For each line below that includes the string "from", show the whole line.

* **Data for this task**:
######

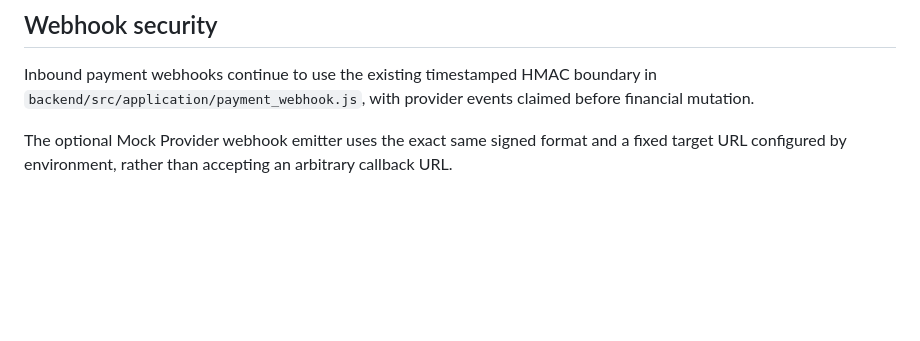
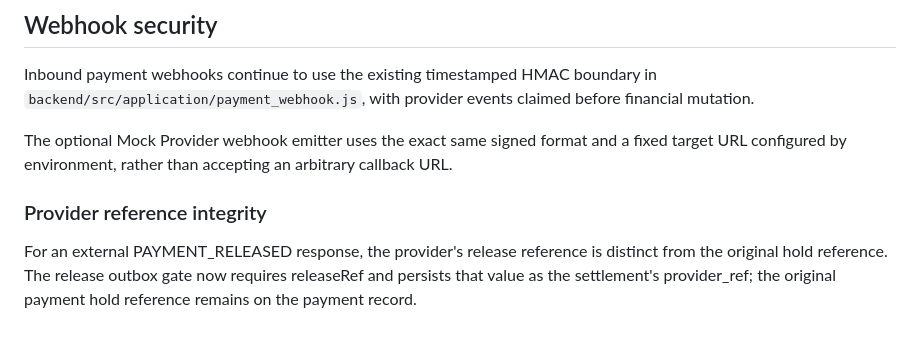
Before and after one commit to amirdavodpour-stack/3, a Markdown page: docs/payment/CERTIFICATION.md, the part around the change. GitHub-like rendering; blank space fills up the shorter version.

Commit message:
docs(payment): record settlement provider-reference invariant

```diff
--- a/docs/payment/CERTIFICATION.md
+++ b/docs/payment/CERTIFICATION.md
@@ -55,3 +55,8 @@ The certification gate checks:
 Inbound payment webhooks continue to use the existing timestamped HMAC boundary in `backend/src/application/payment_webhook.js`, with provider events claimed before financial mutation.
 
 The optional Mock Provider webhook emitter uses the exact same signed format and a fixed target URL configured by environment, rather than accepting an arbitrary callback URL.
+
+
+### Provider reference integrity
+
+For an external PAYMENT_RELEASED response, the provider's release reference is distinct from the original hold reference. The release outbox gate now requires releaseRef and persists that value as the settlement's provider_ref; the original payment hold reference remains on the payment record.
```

######

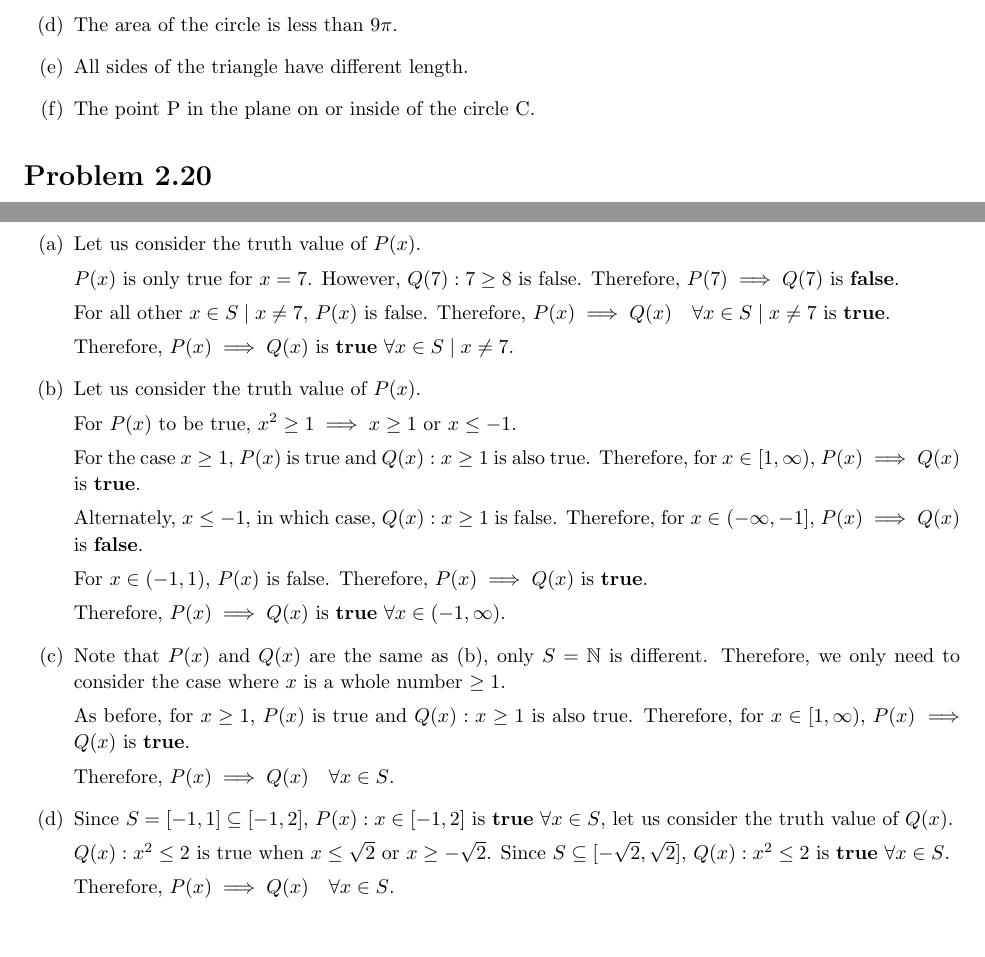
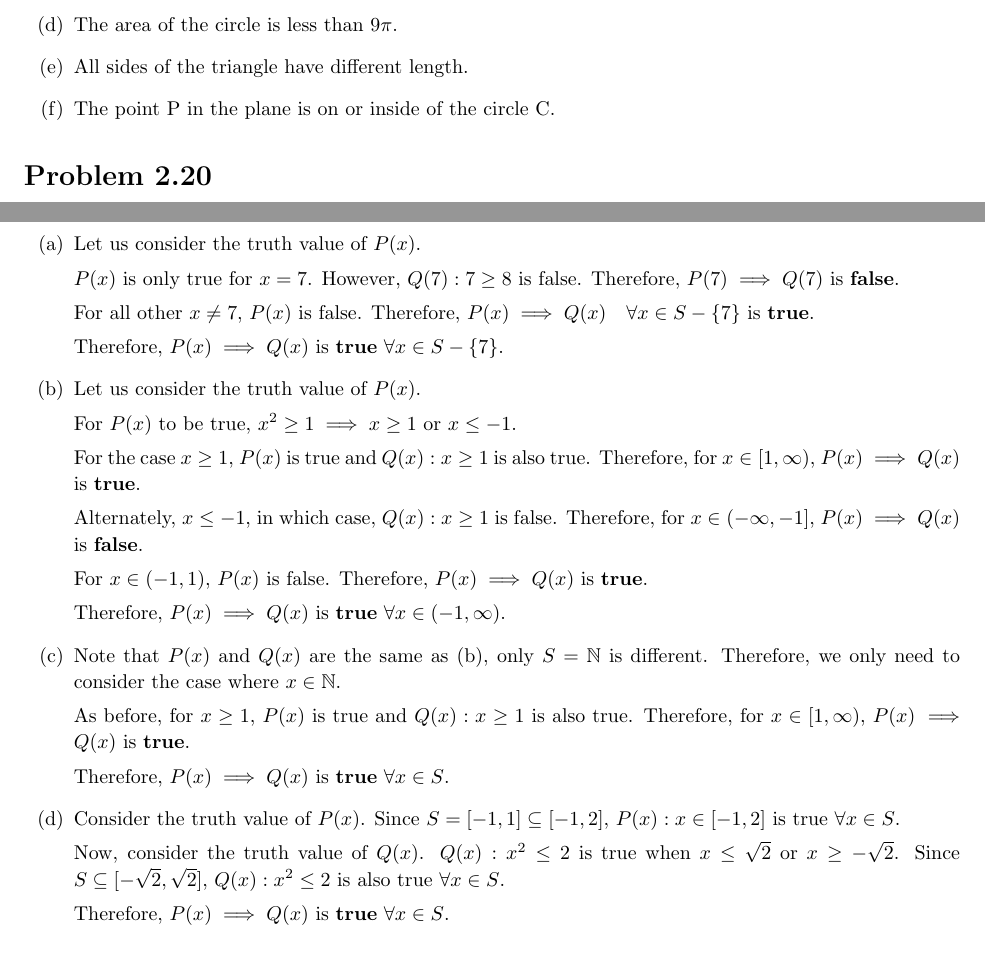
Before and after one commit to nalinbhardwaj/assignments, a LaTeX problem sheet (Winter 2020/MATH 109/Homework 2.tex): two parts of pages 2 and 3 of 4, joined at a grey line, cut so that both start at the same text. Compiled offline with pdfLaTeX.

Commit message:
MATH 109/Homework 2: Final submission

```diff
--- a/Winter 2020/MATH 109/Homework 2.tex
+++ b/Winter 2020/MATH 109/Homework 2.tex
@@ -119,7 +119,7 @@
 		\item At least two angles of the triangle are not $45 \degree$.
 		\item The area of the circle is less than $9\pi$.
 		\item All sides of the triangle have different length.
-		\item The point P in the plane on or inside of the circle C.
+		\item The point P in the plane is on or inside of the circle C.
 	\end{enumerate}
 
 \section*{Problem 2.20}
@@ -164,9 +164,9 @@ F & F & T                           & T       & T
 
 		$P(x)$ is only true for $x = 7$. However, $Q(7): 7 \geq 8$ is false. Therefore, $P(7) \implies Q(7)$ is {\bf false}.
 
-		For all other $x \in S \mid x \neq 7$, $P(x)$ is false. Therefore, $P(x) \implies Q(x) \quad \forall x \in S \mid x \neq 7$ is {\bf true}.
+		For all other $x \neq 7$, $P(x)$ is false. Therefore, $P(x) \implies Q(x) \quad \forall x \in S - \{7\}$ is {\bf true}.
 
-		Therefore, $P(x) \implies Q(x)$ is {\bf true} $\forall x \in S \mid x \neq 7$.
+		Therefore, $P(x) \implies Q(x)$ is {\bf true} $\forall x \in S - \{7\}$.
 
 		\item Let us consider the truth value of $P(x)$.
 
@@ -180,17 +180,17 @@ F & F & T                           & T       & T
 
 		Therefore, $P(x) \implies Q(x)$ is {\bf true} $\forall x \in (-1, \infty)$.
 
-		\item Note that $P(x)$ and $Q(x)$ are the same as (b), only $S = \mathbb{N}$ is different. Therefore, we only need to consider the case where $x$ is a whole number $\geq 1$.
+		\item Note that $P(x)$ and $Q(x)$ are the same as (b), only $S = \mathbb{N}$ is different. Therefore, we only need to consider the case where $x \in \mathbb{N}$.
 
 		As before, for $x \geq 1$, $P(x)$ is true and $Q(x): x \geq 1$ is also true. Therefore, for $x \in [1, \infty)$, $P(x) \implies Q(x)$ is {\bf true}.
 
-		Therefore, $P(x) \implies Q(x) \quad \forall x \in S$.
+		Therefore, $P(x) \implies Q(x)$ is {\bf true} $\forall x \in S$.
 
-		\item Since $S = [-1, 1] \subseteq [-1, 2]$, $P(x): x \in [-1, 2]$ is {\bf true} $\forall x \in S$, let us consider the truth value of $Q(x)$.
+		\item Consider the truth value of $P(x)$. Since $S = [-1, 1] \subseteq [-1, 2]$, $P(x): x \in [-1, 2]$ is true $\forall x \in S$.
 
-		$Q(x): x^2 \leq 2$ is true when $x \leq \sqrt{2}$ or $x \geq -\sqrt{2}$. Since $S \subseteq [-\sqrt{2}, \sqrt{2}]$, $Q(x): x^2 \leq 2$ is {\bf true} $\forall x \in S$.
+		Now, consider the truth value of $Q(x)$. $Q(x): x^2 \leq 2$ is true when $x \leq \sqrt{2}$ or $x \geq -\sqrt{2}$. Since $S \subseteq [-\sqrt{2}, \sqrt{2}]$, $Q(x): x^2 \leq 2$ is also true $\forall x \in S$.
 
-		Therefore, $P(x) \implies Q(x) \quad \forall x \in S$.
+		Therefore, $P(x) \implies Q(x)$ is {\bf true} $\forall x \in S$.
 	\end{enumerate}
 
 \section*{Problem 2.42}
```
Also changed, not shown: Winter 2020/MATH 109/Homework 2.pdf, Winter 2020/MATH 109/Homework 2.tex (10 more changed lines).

######

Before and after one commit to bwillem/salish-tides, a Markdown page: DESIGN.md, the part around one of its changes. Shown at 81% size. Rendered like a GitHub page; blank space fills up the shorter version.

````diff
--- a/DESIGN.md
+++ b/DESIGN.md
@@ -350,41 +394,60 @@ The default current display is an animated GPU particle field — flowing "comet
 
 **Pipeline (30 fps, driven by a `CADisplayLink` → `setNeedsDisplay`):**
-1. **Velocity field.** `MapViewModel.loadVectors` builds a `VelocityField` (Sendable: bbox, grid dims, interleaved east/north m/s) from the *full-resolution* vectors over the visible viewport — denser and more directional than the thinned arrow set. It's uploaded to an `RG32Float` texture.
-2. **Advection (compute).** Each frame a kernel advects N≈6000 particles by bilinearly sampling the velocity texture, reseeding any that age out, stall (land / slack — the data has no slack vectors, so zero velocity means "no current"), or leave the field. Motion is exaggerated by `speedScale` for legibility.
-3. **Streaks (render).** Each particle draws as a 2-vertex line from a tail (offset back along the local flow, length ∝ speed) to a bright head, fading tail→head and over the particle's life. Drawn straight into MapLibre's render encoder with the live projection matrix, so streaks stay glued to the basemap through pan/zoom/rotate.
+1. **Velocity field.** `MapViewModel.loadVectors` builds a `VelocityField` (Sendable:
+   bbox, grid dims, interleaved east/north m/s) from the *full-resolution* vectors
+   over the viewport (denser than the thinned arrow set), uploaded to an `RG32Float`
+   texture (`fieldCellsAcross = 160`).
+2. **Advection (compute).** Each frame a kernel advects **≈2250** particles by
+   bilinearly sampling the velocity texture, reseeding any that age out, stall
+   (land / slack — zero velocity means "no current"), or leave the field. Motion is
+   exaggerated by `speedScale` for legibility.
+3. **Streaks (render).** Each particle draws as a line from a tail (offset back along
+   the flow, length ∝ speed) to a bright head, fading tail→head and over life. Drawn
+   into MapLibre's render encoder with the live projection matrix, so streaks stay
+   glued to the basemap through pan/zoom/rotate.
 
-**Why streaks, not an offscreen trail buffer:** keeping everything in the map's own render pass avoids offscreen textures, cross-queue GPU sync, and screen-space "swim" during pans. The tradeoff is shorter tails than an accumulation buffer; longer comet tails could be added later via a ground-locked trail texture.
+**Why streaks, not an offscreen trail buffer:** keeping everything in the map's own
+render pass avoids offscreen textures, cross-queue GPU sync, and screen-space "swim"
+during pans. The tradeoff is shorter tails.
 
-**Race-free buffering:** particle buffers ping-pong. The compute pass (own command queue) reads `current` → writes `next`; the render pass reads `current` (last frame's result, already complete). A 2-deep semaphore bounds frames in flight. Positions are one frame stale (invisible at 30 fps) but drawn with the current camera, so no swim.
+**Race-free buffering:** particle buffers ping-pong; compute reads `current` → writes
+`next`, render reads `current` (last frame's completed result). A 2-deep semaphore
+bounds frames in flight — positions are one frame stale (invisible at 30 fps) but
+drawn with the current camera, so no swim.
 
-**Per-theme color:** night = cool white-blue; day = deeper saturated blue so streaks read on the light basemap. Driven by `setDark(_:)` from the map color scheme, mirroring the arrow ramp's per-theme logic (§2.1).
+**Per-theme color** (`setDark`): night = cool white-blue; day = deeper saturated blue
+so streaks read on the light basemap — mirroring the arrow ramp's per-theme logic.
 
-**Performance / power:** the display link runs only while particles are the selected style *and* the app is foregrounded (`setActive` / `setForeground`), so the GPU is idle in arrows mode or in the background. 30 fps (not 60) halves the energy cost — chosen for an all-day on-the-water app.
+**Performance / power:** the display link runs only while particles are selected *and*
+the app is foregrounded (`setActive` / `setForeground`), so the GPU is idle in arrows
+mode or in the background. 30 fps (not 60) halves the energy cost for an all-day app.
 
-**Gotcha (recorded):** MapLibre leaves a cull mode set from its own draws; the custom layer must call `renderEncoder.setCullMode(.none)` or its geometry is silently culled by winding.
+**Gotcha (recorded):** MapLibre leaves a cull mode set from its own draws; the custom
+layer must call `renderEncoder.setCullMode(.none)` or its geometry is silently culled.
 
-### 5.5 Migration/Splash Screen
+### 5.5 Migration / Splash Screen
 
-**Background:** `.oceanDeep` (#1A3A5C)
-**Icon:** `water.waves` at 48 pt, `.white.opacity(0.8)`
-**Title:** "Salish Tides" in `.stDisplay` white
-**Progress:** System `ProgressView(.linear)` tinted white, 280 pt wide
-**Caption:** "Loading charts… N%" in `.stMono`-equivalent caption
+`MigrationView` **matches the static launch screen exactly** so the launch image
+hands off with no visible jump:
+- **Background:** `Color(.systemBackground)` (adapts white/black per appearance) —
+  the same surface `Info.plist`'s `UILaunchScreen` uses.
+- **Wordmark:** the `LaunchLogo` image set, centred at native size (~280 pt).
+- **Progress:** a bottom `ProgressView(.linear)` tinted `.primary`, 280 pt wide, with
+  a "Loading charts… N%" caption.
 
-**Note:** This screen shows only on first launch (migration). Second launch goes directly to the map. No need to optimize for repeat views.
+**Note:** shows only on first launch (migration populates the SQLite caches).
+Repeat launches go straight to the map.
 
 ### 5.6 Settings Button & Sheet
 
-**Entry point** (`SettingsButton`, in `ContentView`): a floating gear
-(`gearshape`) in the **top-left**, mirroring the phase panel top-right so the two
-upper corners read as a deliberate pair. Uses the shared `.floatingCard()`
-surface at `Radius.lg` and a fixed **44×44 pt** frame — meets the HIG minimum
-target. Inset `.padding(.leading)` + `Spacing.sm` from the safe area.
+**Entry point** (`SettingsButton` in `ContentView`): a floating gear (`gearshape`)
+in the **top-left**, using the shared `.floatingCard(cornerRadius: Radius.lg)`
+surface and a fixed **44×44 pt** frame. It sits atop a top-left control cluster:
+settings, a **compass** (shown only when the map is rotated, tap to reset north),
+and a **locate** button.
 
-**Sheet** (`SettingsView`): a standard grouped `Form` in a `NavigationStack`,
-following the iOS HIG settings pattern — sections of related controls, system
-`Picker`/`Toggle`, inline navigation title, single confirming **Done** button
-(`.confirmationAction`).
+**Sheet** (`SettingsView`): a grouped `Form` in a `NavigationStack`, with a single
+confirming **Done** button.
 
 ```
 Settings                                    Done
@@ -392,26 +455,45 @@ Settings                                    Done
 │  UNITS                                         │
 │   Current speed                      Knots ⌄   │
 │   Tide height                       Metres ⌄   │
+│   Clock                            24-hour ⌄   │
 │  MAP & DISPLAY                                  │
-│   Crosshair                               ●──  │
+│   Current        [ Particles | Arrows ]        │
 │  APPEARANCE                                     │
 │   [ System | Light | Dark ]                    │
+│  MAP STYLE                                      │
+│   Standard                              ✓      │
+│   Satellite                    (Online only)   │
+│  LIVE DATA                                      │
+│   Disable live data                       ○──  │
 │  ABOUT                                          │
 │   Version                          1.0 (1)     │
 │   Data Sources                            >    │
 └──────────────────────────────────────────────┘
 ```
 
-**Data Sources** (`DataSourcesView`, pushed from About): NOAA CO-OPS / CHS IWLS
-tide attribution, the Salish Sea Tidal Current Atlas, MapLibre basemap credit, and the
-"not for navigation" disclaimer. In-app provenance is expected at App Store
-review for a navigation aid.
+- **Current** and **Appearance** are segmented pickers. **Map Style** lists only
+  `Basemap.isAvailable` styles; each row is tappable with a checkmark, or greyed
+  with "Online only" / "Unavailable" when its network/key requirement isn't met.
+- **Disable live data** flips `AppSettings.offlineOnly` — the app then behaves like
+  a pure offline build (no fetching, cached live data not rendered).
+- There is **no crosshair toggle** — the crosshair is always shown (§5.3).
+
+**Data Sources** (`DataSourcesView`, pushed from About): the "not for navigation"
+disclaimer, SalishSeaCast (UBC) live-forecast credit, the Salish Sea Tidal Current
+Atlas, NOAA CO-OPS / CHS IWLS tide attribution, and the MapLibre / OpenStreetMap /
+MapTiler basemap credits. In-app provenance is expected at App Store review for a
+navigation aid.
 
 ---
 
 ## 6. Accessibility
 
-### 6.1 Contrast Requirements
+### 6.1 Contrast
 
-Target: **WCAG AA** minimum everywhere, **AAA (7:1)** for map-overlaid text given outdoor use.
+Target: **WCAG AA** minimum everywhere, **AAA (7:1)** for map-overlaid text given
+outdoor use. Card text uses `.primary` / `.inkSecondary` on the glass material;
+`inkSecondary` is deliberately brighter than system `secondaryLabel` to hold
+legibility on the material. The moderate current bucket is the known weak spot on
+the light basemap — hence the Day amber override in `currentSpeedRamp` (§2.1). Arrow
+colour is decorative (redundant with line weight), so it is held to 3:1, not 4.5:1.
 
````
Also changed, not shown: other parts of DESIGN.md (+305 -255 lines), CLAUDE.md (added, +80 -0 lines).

######

* **Response**:
+For an external PAYMENT_RELEASED response, the provider's release reference is distinct from the original hold reference. The release outbox gate now requires releaseRef and persists that value as the settlement's provider_ref; the original payment hold reference remains on the payment record.
-1. **Velocity field.** `MapViewModel.loadVectors` builds a `VelocityField` (Sendable: bbox, grid dims, interleaved east/north m/s) from the *full-resolution* vectors over the visible viewport — denser and more directional than the thinned arrow set. It's uploaded to an `RG32Float` texture.
-3. **Streaks (render).** Each particle draws as a 2-vertex line from a tail (offset back along the local flow, length ∝ speed) to a bright head, fading tail→head and over the particle's life. Drawn straight into MapLibre's render encoder with the live projection matrix, so streaks stay glued to the basemap through pan/zoom/rotate.
+   bbox, grid dims, interleaved east/north m/s) from the *full-resolution* vectors
+3. **Streaks (render).** Each particle draws as a line from a tail (offset back along
-**Per-theme color:** night = cool white-blue; day = deeper saturated blue so streaks read on the light basemap. Driven by `setDark(_:)` from the map color scheme, mirroring the arrow ramp's per-theme logic (§2.1).
-**Gotcha (recorded):** MapLibre leaves a cull mode set from its own draws; the custom layer must call `renderEncoder.setCullMode(.none)` or its geometry is silently culled by winding.
+**Gotcha (recorded):** MapLibre leaves a cull mode set from its own draws; the custom
-target. Inset `.padding(.leading)` + `Spacing.sm` from the safe area.
-**Data Sources** (`DataSourcesView`, pushed from About): NOAA CO-OPS / CHS IWLS
+**Data Sources** (`DataSourcesView`, pushed from About): the "not for navigation"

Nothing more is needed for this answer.